Now when $$k\gt q$$ the coefficient extractor makes for a zero contribution. With $$p\ge 0$$ we have $$p^{\underline{k}} = 0$$ when $$k\gt p.$$ The upper limit is enforced and we may continue with

$$[z^q] (1+z)^{p+q} \sum_{k\ge 0} {p\choose k} (-1)^k \frac{z^k}{(1+z)^k} \\ = [z^q] (1+z)^{p+q} \left(1-\frac{z}{1+z}\right)^p = [z^q] (1+z)^{p+q} (1+z)^{-p} = [z^q] (1+z)^q = 1.$$

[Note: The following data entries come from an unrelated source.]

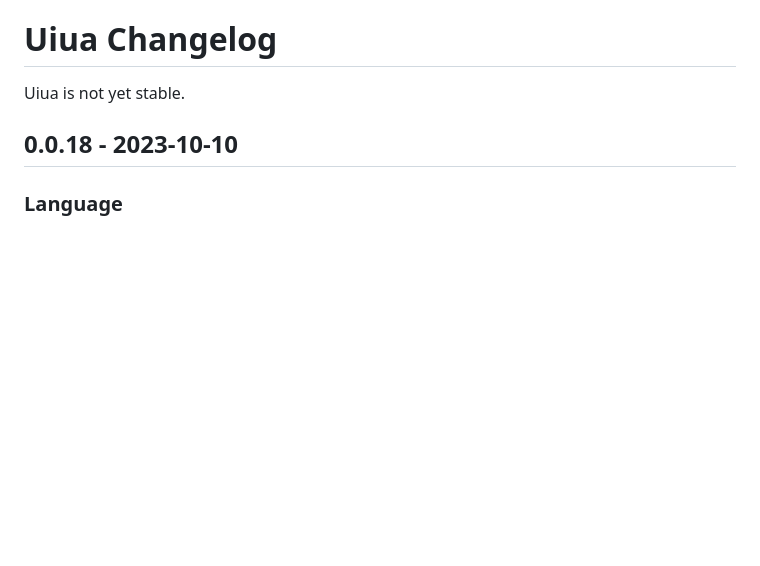
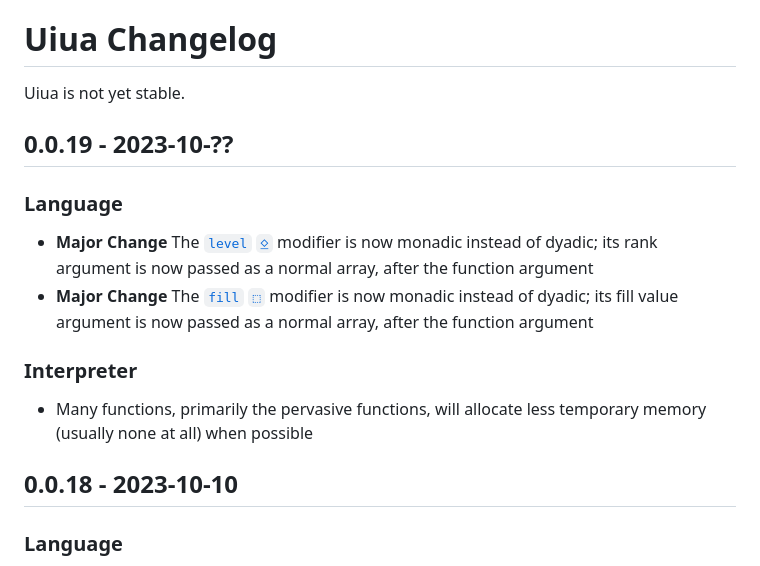
Before and after one commit to uiua-lang/uiua, a Markdown page: changelog.md, the part around the change. Drawn GitHub-style; blank space fills up the shorter version.

Commit message:
add level and fill changes to changelog

```diff
--- a/changelog.md
+++ b/changelog.md
@@ -1,6 +1,13 @@
 # Uiua Changelog
 
 Uiua is not yet stable.
+
+## 0.0.19 - 2023-10-??
+### Language
+- **Major Change** The [`level` `⍚`](https://uiua.org/docs/level) modifier is now monadic instead of dyadic; its rank argument is now passed as a normal array, after the function argument
+- **Major Change** The [`fill` `⬚`](https://uiua.org/docs/fill) modifier is now monadic instead of dyadic; its fill value argument is now passed as a normal array, after the function argument
+### Interpreter
+- Many functions, primarily the pervasive functions, will allocate less temporary memory (usually none at all) when possible
 
 ## 0.0.18 - 2023-10-10
 ### Language
```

$$\newcommand{\bbx}[1]{\,\bbox[15px,border:1px groove navy]{\displaystyle{#1}}\,} \newcommand{\braces}[1]{\left\lbrace\,{#1}\,\right\rbrace} \newcommand{\bracks}[1]{\left\lbrack\,{#1}\,\right\rbrack} \newcommand{\dd}{\mathrm{d}} \newcommand{\ds}[1]{\displaystyle{#1}} \newcommand{\expo}[1]{\,\mathrm{e}^{#1}\,} \newcommand{\ic}{\mathrm{i}} \newcommand{\mc}[1]{\mathcal{#1}} \newcommand{\mrm}[1]{\mathrm{#1}} \newcommand{\pars}[1]{\left(\,{#1}\,\right)} \newcommand{\partiald}[3][]{\frac{\partial^{#1} #2}{\partial #3^{#1}}} \newcommand{\root}[2][]{\,\sqrt[#1]{\,{#2}\,}\,} \newcommand{\totald}[3][]{\frac{\mathrm{d}^{#1} #2}{\mathrm{d} #3^{#1}}} \newcommand{\verts}[1]{\left\vert\,{#1}\,\right\vert}$$ \begin{align} &\bbox[10px,#ffd]{\sum_{k = 0}^{\min\braces{i,j}}{i \choose k}\pars{-1}^{k}{i + j - k \choose i}} = \sum_{k = 0}^{\min\braces{i,j}}{i \choose k}\pars{-1}^{k} {i + j - k \choose j - k} \\[5mm] = &\ \sum_{k = 0}^{\min\braces{i,j}}{i \choose k}\pars{-1}^{k} {-i - 1 \choose j - k}\pars{-1}^{j - k} = \pars{-1}^{j}\sum_{k = 0}^{\min\braces{i,j}}{i \choose k} \bracks{z^{j - k}}\pars{1 + z}^{-i - 1} \\[5mm] = &\ \pars{-1}^{j}\bracks{z^{j}}\pars{1 + z}^{-i - 1} \sum_{k = 0}^{\min\braces{i,j}}{i \choose k}z^{k} \\[5mm] = &\ \pars{-1}^{j}\bracks{z^{j}}\pars{1 + z}^{-i - 1} \\[2mm] &\ \times \braces{\bracks{i \leq j}\sum_{k = 0}^{i}{i \choose k}z^{k} + \bracks{i > j}\bracks{\sum_{k = 0}^{i} {i \choose k}z^{k} - \sum_{k = j + 1}^{i}{i \choose k}z^{k}}} \\[5mm] = &\ \pars{-1}^{j}\ \underbrace{\bracks{z^{j}}\pars{1 + z}^{-i - 1} \overbrace{\sum_{k = 0}^{i}{i \choose k}z^{k}}^{\ds{\pars{1 + z}^{i}}}}_{\ds{\pars{-1}^{j}}}\ -\ \underbrace{\bracks{i > j}\pars{-1}^{j}\color{red}{\bracks{z^{j}}z^{j + 1}} \pars{1 + z}^{-i - 1}\sum_{k = 0}^{i - j + 1}{i \choose k}z^{k}} _{\ds{\begin{array}{c}{\Large = 0} \\ \mbox{See the}\ \color{red}{red}\ \mbox{detail} \end{array}}} \\[5mm] = \bbox[10px,#ffd,border:1px groove navy]{\large 1} \\ &\ \end{align}